Stand with feet hip-width apart and the kettlebell between your feet. With flat back, proud shoulders and a soft bend in the elbows, deadlift the weight away from the floor, coming to a full upright stance. Next, push your hips back while lowering the weight to just above the floor, keeping it close to the legs and inside the knees. Then, return to standing by squeezing your glutes and extending your hips, making sure to keep your core braced and chest proud. Remember: Technique is more important than weight, so use the heaviest kettlebell you can lift without sacrificing form.

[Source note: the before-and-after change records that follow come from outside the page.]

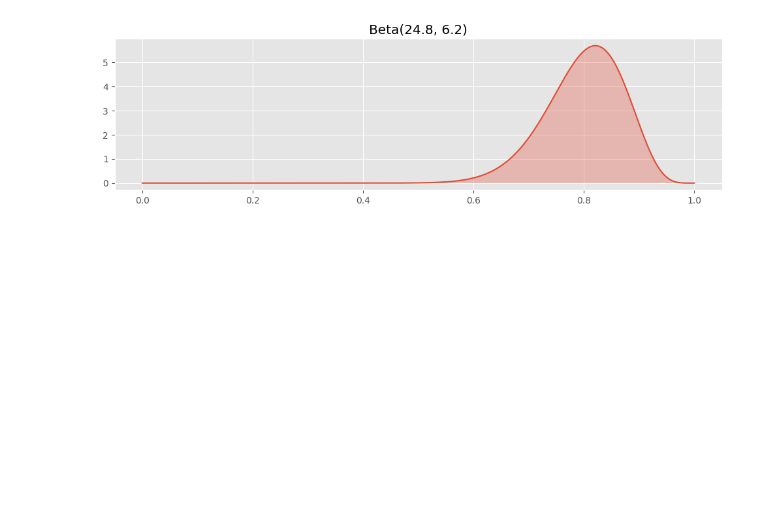
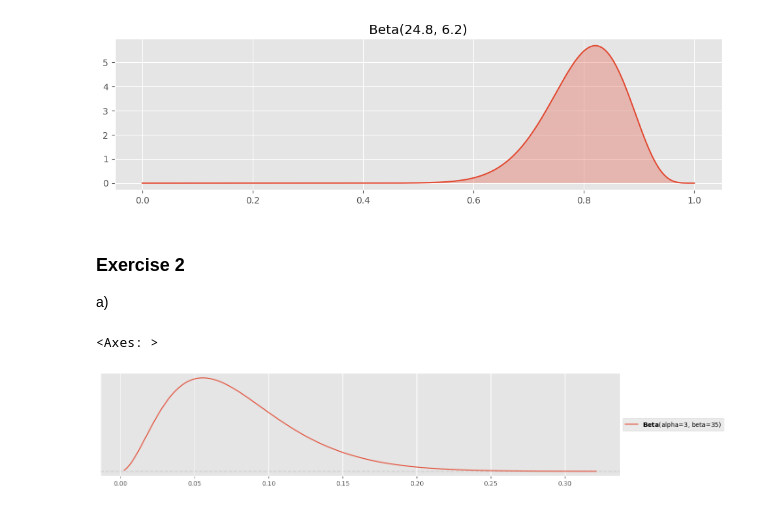
Before and after one commit to dave1b/TSM_BayMachLe, a Jupyter notebook: 02_week/week2_beta_distribution.ipynb, the cells around one changed output. Drawn from its saved outputs; the diff is of its cells as text; code cells hidden in the pictures; blank space fills up the shorter version.

```diff
--- a/02_week/week2_beta_distribution.ipynb
+++ b/02_week/week2_beta_distribution.ipynb
@@ -94,2 +98,15 @@ plot_beta(24.8,6.2)
 # %% [output]
 [figure]
+# %% [markdown]
+### Exercise 2
+
+a)
+# %%
+plt.rcParams["figure.figsize"] = (15, 3)
+
+alpha_heidi = 3
+beta_heidi = 35
+pz.Beta(alpha=alpha_heidi, beta=beta_heidi).plot_pdf()
+# %% [output]
+<Axes: >
+[figure, added]
```
Also changed, not shown: parts of 35 cells of this notebook.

“There should be minimal hinging of the knees,” Price says. “You have reached your depth if you feel a deep stretch in the hamstrings, or if your chest is even with your hips, parallel to the floor.”
The goal: Do eight deadlifts to strengthen the posterior chain, especially the hamstrings, glutes and lower back, and to improve mobility in the hamstrings and calves.
The cool down
Run through these stretches twice to help prevent stiffness in the days after your leg strength workout.
From a plank, bend your right knee and bring it up between your arms. Place the outside of your calf/lower leg on the floor, just behind your planted palms. Then, slowly lower your left knee to the floor, keeping your arms straight and chest up. Try to absorb your body weight with the right leg, using your hands and arms to regulate the weight.
The goal: Hold for 30 seconds on each leg to stretch the glutes, IT band and lateral thighs.
2. Runner’s hip stretch
From standing, step the right foot forward into a large lunge. Softly place your left knee on the floor. Your right shin should be vertical — knee directly over ankle — and your torso should be straight with a proud chest. Arms are at your sides. Engage the hips by pushing them forward throughout the movement. For an added stretch in the hip flexors of the rear leg, squeeze your glutes.
The goal: Hold for 30 seconds on each leg to open the hip flexors and stretch the top half of the quads.
Stay tuned for advanced leg exercises and check out more targeted workouts from our fitness experts: